Required work:
Line count for "what": give the number of lines in the records below that hold it, and nothing else.

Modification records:
════════
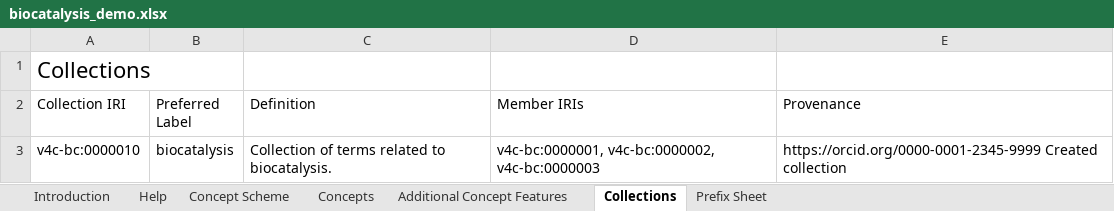
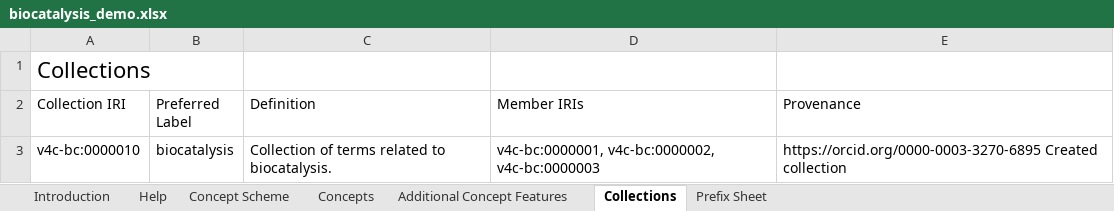
Before and after one commit to nfdi4cat/voc4cat-playground, an Excel workbook: inbox-excel-vocabs/biocatalysis_demo.xlsx, sheet Collections, drawn as a sheet; values as stored, in another font and other column widths than the file's, no borders; table styles not drawn; the diff names each change by its address in the sheet, - before the commit and + after, or states it on an @@ line.

Commit message:
fix: ORCID fixed

```diff
--- a/inbox-excel-vocabs/biocatalysis_demo.xlsx (sheet Collections)
+++ b/inbox-excel-vocabs/biocatalysis_demo.xlsx (sheet Collections)
-E3 (Provenance): https://orcid.org/0000-0001-2345-9999 Created collection
+E3 (Provenance): https://orcid.org/0000-0003-3270-6895 Created collection
```
Also changed, not shown: sheet Concepts, sheet Concept Scheme, charts or pictures, 1 other file.
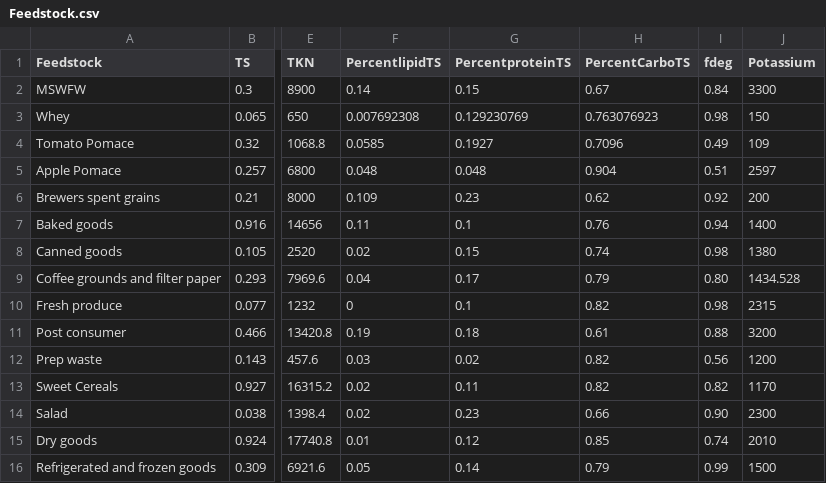
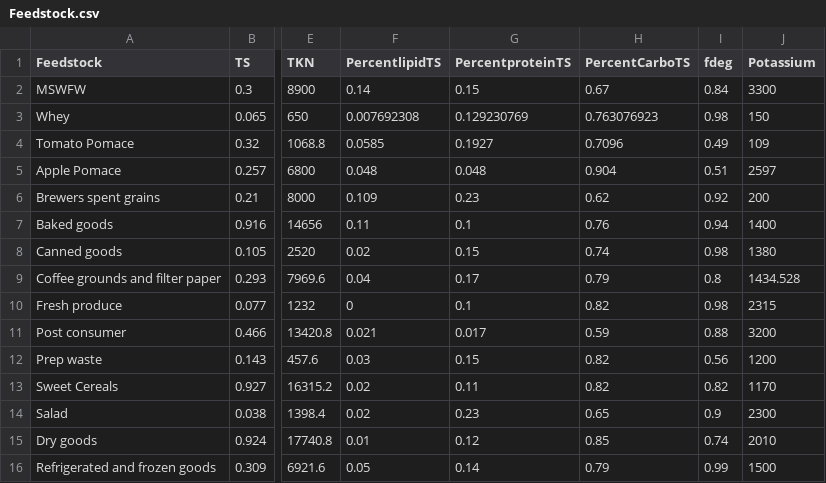
Before and after one commit to graySquirrel/ORCAS-Organic-Resource-Climate-Assessment-Simulation, a CSV file: Feedstock.csv, drawn as a sheet; only a part is shown, gaps mark what is left out; the diff names each change by its address in the sheet, - before the commit and + after, or states it on an @@ line.

Commit message:
updated feedstock

```diff
--- a/Feedstock.csv
+++ b/Feedstock.csv
-I9 (fdeg): 0.80
+I9 (fdeg): 0.8
-F11 (PercentlipidTS): 0.19
+F11 (PercentlipidTS): 0.021
-G11 (PercentproteinTS): 0.18
+G11 (PercentproteinTS): 0.017
-H11 (PercentCarboTS): 0.61
+H11 (PercentCarboTS): 0.59
-G12 (PercentproteinTS): 0.02
+G12 (PercentproteinTS): 0.15
-H14 (PercentCarboTS): 0.66
+H14 (PercentCarboTS): 0.65
-I14 (fdeg): 0.90
+I14 (fdeg): 0.9
```
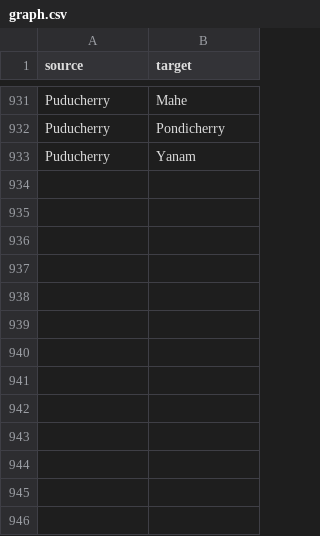
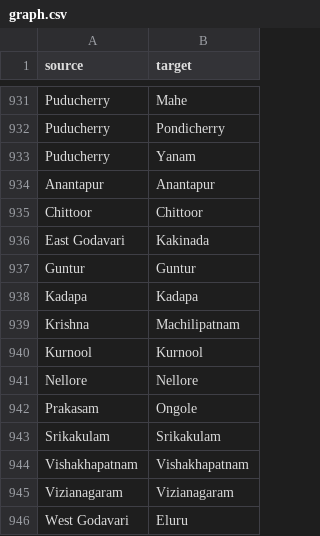
Before and after one commit to acemaster/everything.csv, a CSV file: graph.csv, drawn as a sheet; only a part is shown, gaps mark what is left out.

Commit message:
Added AP district hqs

```diff
--- a/graph.csv
+++ b/graph.csv
@@ -933 +933,14 @@ Puducherry,Pondicherry
 Puducherry,Yanam
+Anantapur,Anantapur
+Chittoor,Chittoor
+East Godavari,Kakinada
+Guntur,Guntur	
+Kadapa,Kadapa	
+Krishna,Machilipatnam
+Kurnool,Kurnool
+Nellore,Nellore
+Prakasam,Ongole
+Srikakulam,Srikakulam
+Vishakhapatnam,Vishakhapatnam
+Vizianagaram,Vizianagaram
+West Godavari,Eluru
```
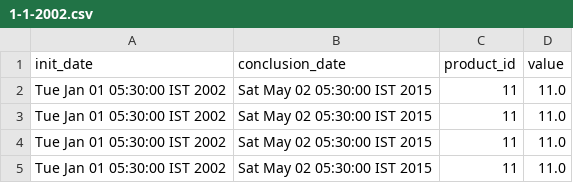
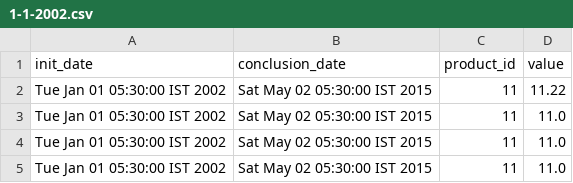
Before and after one commit to makhanifahim/Transaction-Management, a CSV file: Data/2002/1/1-1-2002.csv, drawn as a sheet.

Commit message:
with calculating mean of all values

```diff
--- a/Data/2002/1/1-1-2002.csv
+++ b/Data/2002/1/1-1-2002.csv
@@ -1,3 +1,3 @@
 "init_date","conclusion_date","product_id","value"
-"Tue Jan 01 05:30:00 IST 2002","Sat May 02 05:30:00 IST 2015","11","11.0"
+"Tue Jan 01 05:30:00 IST 2002","Sat May 02 05:30:00 IST 2015","11","11.22"
 "Tue Jan 01 05:30:00 IST 2002","Sat May 02 05:30:00 IST 2015","11","11.0"
```
Also changed, not shown: 3 other files.
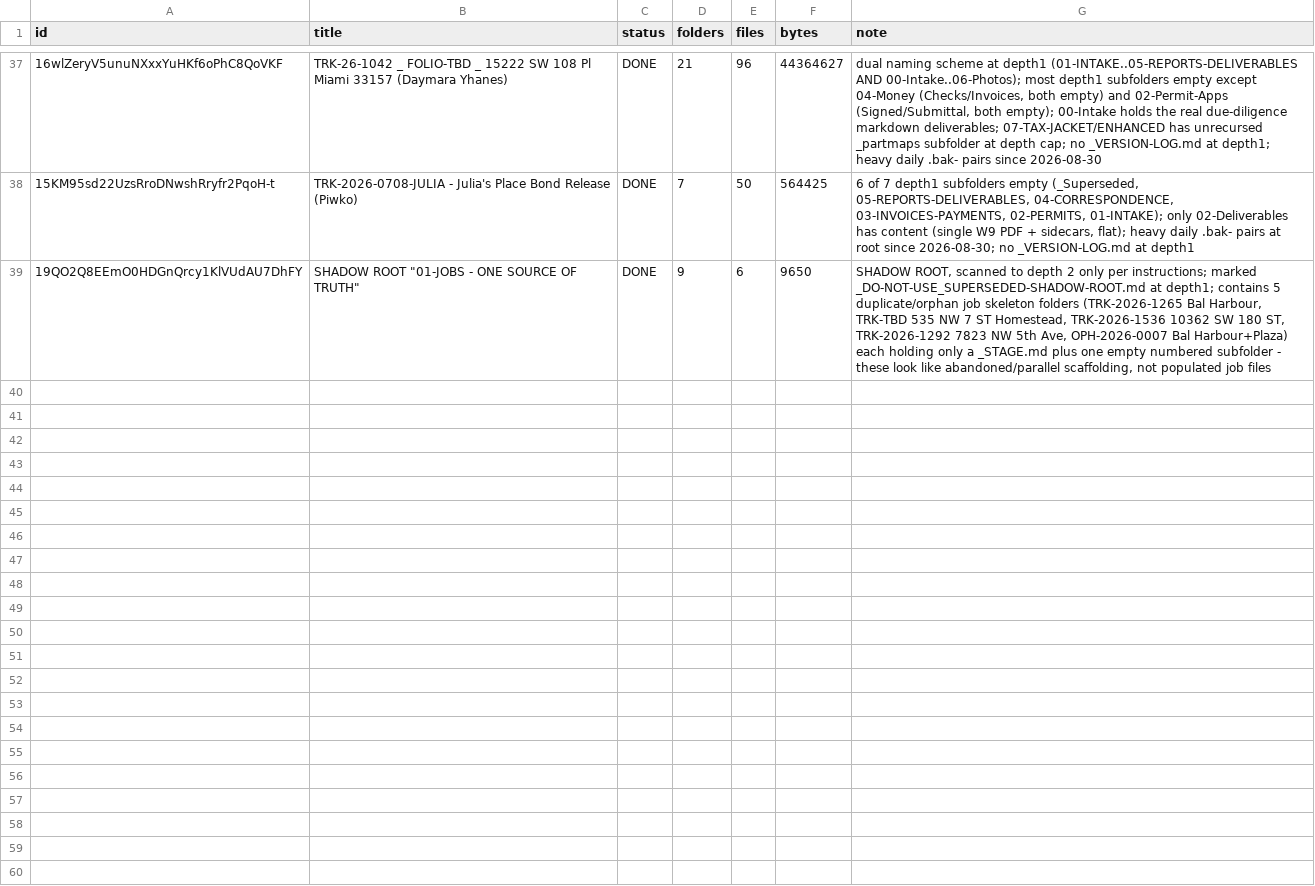
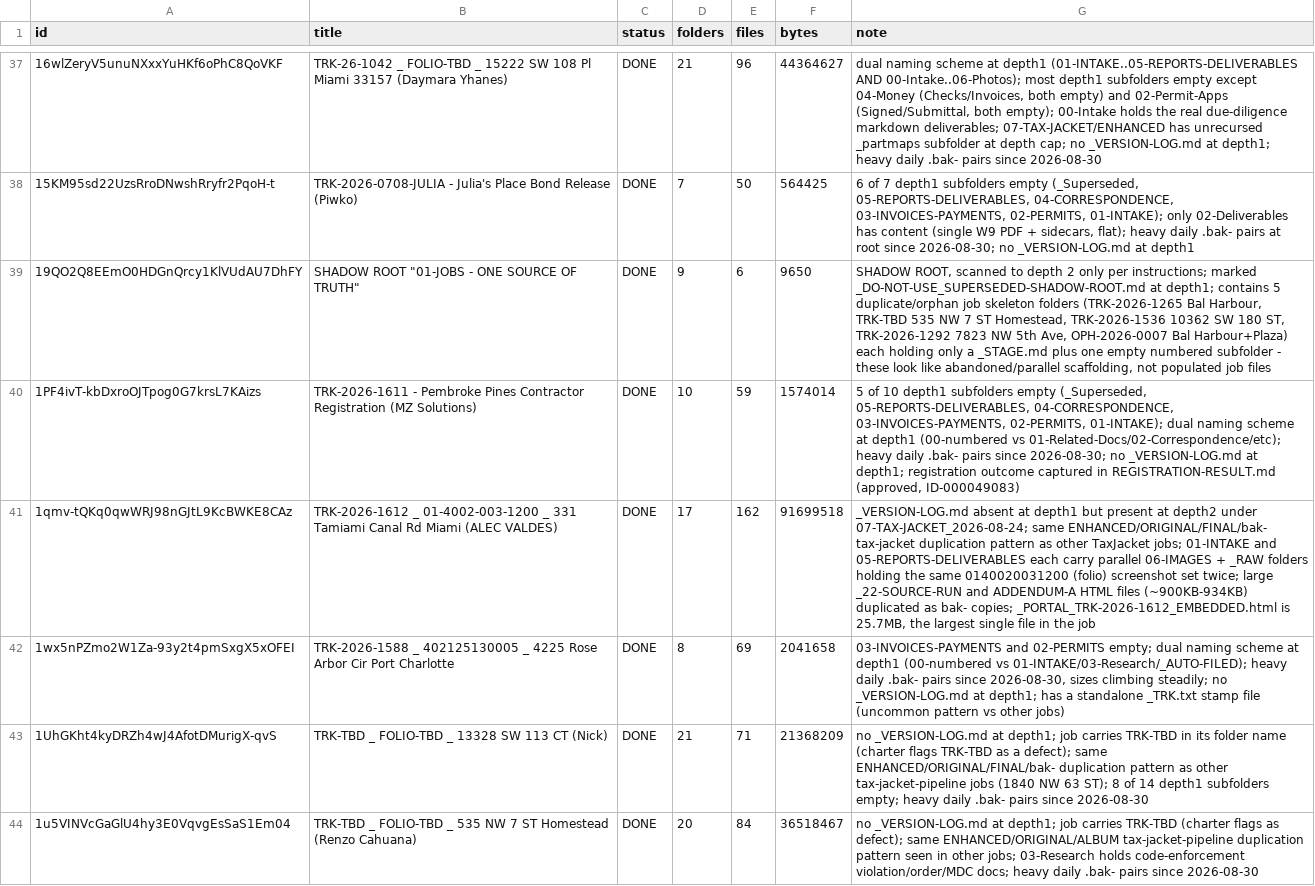
Before and after one commit to jorgev2121-dotcom/JV-repository, a TSV file: tools/filetree/data/drive/_REGISTRY.tsv, drawn as a sheet; only a part is shown, gaps mark what is left out; the diff names each change by its address in the sheet, - before the commit and + after, or states it on an @@ line.

```diff
--- a/tools/filetree/data/drive/_REGISTRY.tsv
+++ b/tools/filetree/data/drive/_REGISTRY.tsv
+row 40: 1PF4ivT-kbDxroOJTpog0G7krsL7KAizs | TRK-2026-1611 - Pembroke Pines Contractor Registration (MZ Solutions) | DONE | 10 | 59 | 1574014 | 5 of 10 depth1 subfolders empty (_Superseded, 05-REPORTS-DELIVERABLES, 04-CORRESPONDENCE, 03-INVOICES-PAYMENTS, 02-PERMITS, 01-INTAKE); dual naming scheme at depth1 (00-numbered vs 01-Related-Docs/02-Correspondence/etc); heavy daily .bak- pairs since 2026-08-30; no _VERSION-LOG.md at depth1; registration outcome captured in REGISTRATION-RESULT.md (approved, ID-000049083)
+row 41: 1qmv-tQKq0qwWRJ98nGJtL9KcBWKE8CAz | TRK-2026-1612 _ 01-4002-003-1200 _ 331 Tamiami Canal Rd Miami (ALEC VALDES) | DONE | 17 | 162 | 91699518 | _VERSION-LOG.md absent at depth1 but present at depth2 under 07-TAX-JACKET_2026-08-24; same ENHANCED/ORIGINAL/FINAL/bak- tax-jacket duplication pattern as other TaxJacket jobs; 01-INTAKE and 05-REPORTS-DELIVERABLES each carry parallel 06-IMAGES + _RAW folders holding the same 0140020031200 (folio) screenshot set twice; large _22-SOURCE-RUN and ADDENDUM-A HTML files (~900KB-934KB) duplicated as bak- copies; _PORTAL_TRK-2026-1612_EMBEDDED.html is 25.7MB, the largest single file in the job
+row 42: 1wx5nPZmo2W1Za-93y2t4pmSxgX5xOFEI | TRK-2026-1588 _ 402125130005 _ 4225 Rose Arbor Cir Port Charlotte | DONE | 8 | 69 | 2041658 | 03-INVOICES-PAYMENTS and 02-PERMITS empty; dual naming scheme at depth1 (00-numbered vs 01-INTAKE/03-Research/_AUTO-FILED); heavy daily .bak- pairs since 2026-08-30, sizes climbing steadily; no _VERSION-LOG.md at depth1; has a standalone _TRK.txt stamp file (uncommon pattern vs other jobs)
+row 43: 1UhGKht4kyDRZh4wJ4AfotDMurigX-qvS | TRK-TBD _ FOLIO-TBD _ 13328 SW 113 CT (Nick) | DONE | 21 | 71 | 21368209 | no _VERSION-LOG.md at depth1; job carries TRK-TBD in its folder name (charter flags TRK-TBD as a defect); same ENHANCED/ORIGINAL/FINAL/bak- duplication pattern as other tax-jacket-pipeline jobs (1840 NW 63 ST); 8 of 14 depth1 subfolders empty; heavy daily .bak- pairs since 2026-08-30
+row 44: 1u5VINVcGaGlU4hy3E0VqvgEsSaS1Em04 | TRK-TBD _ FOLIO-TBD _ 535 NW 7 ST Homestead (Renzo Cahuana) | DONE | 20 | 84 | 36518467 | no _VERSION-LOG.md at depth1; job carries TRK-TBD (charter flags as defect); same ENHANCED/ORIGINAL/ALBUM tax-jacket-pipeline duplication pattern seen in other jobs; 03-Research holds code-enforcement violation/order/MDC docs; heavy daily .bak- pairs since 2026-08-30
```
Also changed, not shown: 6 other files.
════════
Task solution:
3